The day aims to raise awareness of domestic abuse in LGBT+ communities and encourage victims to come forward.
And it delivers a very clear message – ‘There’s No Pride In Domestic Abuse’.
It has been launched in the UK by the Co-Chair of the National LGBT+ Police Network, PC Amy Tapping, and runs alongside similar days taking place across the world.
This follows the LGBTQ Domestic Violence Awareness Foundation in Australia setting-up an inaugural awareness day last year, and after speaking to colleagues on the other side of the world, PC Tapping was determined to bring an event closer to home.
She hopes the day will ultimately encourage more victims of abuse to come forward and seek support.
PC Tapping said: “Domestic abuse is significantly under-reported in the LGBT+ community and it is our aim to not only promote the awareness day and encourage more victims to come forward, but we want to go beyond that and continue to build better relations within these communities.
“Many victims are suffering in silence and we want to ensure they know we can provide support and help give them a voice.
“A lot of work is under way nationally to better understand the needs of the LGBT+ community and listen to how we can further support victims of domestic abuse.
“We all have a part to play in protecting vulnerable victims and I would encourage everyone to show their support for this awareness day.
“It is important we all continue to make this commitment year-round and do what we can to support each other – together we can make a real difference.”
Detective Superintendent Paula Bickerdike, of West Yorkshire Police’s Safeguarding Central Governance Unit said: “West Yorkshire Police supports this new awareness day which seeks to highlight that there is no pride in domestic abuse.
“People may have preconceptions of what domestic abuse is and who it affects, but we see victims and offenders from all backgrounds and communities. We also know that domestic abuse is under-reported and that when victims do come forward, there has often already been a pattern of offending.
“It is important that any victim of domestic abuse has the confidence to come forward to the police at the earliest opportunity. We have safeguarding teams based across the Force with officers who are specially trained in dealing with these kinds of offences and supporting victims.

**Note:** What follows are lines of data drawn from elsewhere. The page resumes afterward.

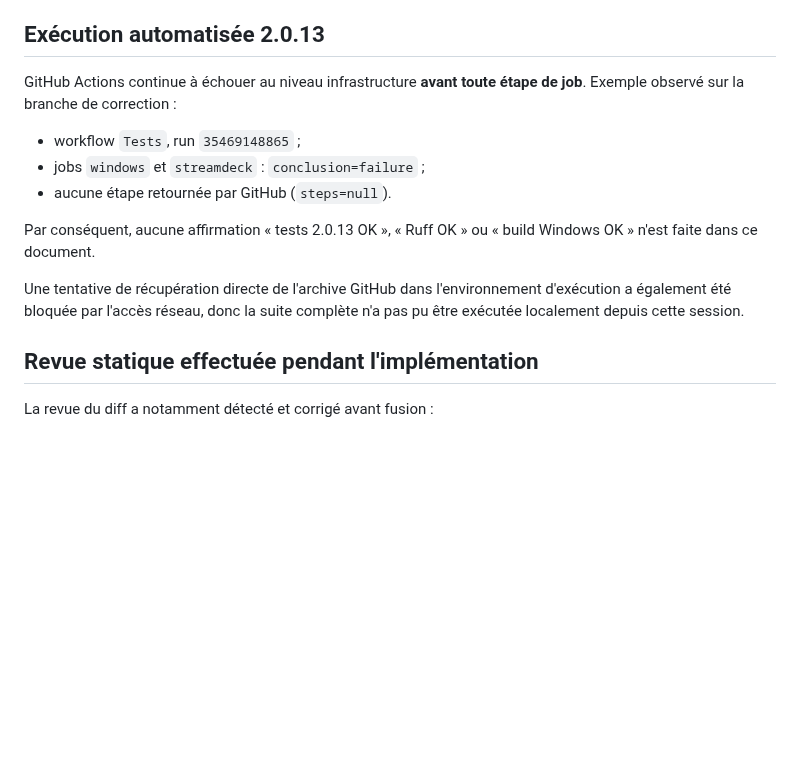
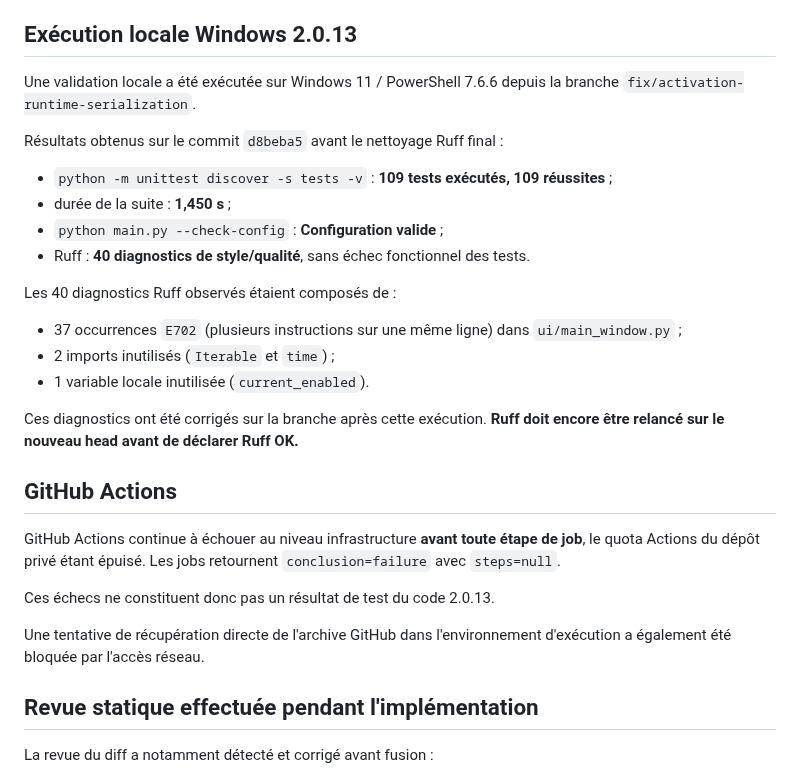
Before and after one commit to Ducrosr/StreamStateRouter, a Markdown page: BUILD_STATUS.md, the part around the change. Drawn GitHub-style; blank space fills up the shorter version.

Commit message:
docs: record local Windows 2.0.13 test results

```diff
--- a/BUILD_STATUS.md
+++ b/BUILD_STATUS.md
@@ -63,17 +63,32 @@ La suite source contient maintenant des tests dédiés pour :
 - preview/undo et visibilité runtime ;
 - sémantiques de cooldown et de `visibility_owner=runtime`.
 
-## Exécution automatisée 2.0.13
+## Exécution locale Windows 2.0.13
 
-GitHub Actions continue à échouer au niveau infrastructure **avant toute étape de job**. Exemple observé sur la branche de correction :
+Une validation locale a été exécutée sur Windows 11 / PowerShell 7.6.6 depuis la branche `fix/activation-runtime-serialization`.
 
-- workflow `Tests`, run `35469148865` ;
-- jobs `windows` et `streamdeck` : `conclusion=failure` ;
-- aucune étape retournée par GitHub (`steps=null`).
+Résultats obtenus sur le commit `d8beba5` avant le nettoyage Ruff final :
 
-Par conséquent, aucune affirmation « tests 2.0.13 OK », « Ruff OK » ou « build Windows OK » n'est faite dans ce document.
+- `python -m unittest discover -s tests -v` : **109 tests exécutés, 109 réussites** ;
+- durée de la suite : **1,450 s** ;
+- `python main.py --check-config` : **Configuration valide** ;
+- Ruff : **40 diagnostics de style/qualité**, sans échec fonctionnel des tests.
 
-Une tentative de récupération directe de l'archive GitHub dans l'environnement d'exécution a également été bloquée par l'accès réseau, donc la suite complète n'a pas pu être exécutée localement depuis cette session.
+Les 40 diagnostics Ruff observés étaient composés de :
+
+- 37 occurrences `E702` (plusieurs instructions sur une même ligne) dans `ui/main_window.py` ;
+- 2 imports inutilisés (`Iterable` et `time`) ;
+- 1 variable locale inutilisée (`current_enabled`).
+
+Ces diagnostics ont été corrigés sur la branche après cette exécution. **Ruff doit encore être relancé sur le nouveau head avant de déclarer Ruff OK.**
+
+## GitHub Actions
+
+GitHub Actions continue à échouer au niveau infrastructure **avant toute étape de job**, le quota Actions du dépôt privé étant épuisé. Les jobs retournent `conclusion=failure` avec `steps=null`.
+
+Ces échecs ne constituent donc pas un résultat de test du code 2.0.13.
+
+Une tentative de récupération directe de l'archive GitHub dans l'environnement d'exécution a également été bloquée par l'accès réseau.
 
 ## Revue statique effectuée pendant l'implémentation
 
```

“If anyone is concerned about the potential of being overheard on the phone, we have introduced an easy to use online form for victims to report incidents of domestic abuse. The website also includes the option to leave the page quickly if needed.
“As people have started meeting up with friends and family more, there is also the potential for people to witness concerning behaviour or have someone tell them about abuse occurring within their home. We accept both reports from the victim and third party reports of domestic abuse via 101 or 101 Live Chat on our website. You should always call 999 in an emergency.”
The online domestic abuse reporting form is available at: Report Domestic Abuse | West Yorkshire Police.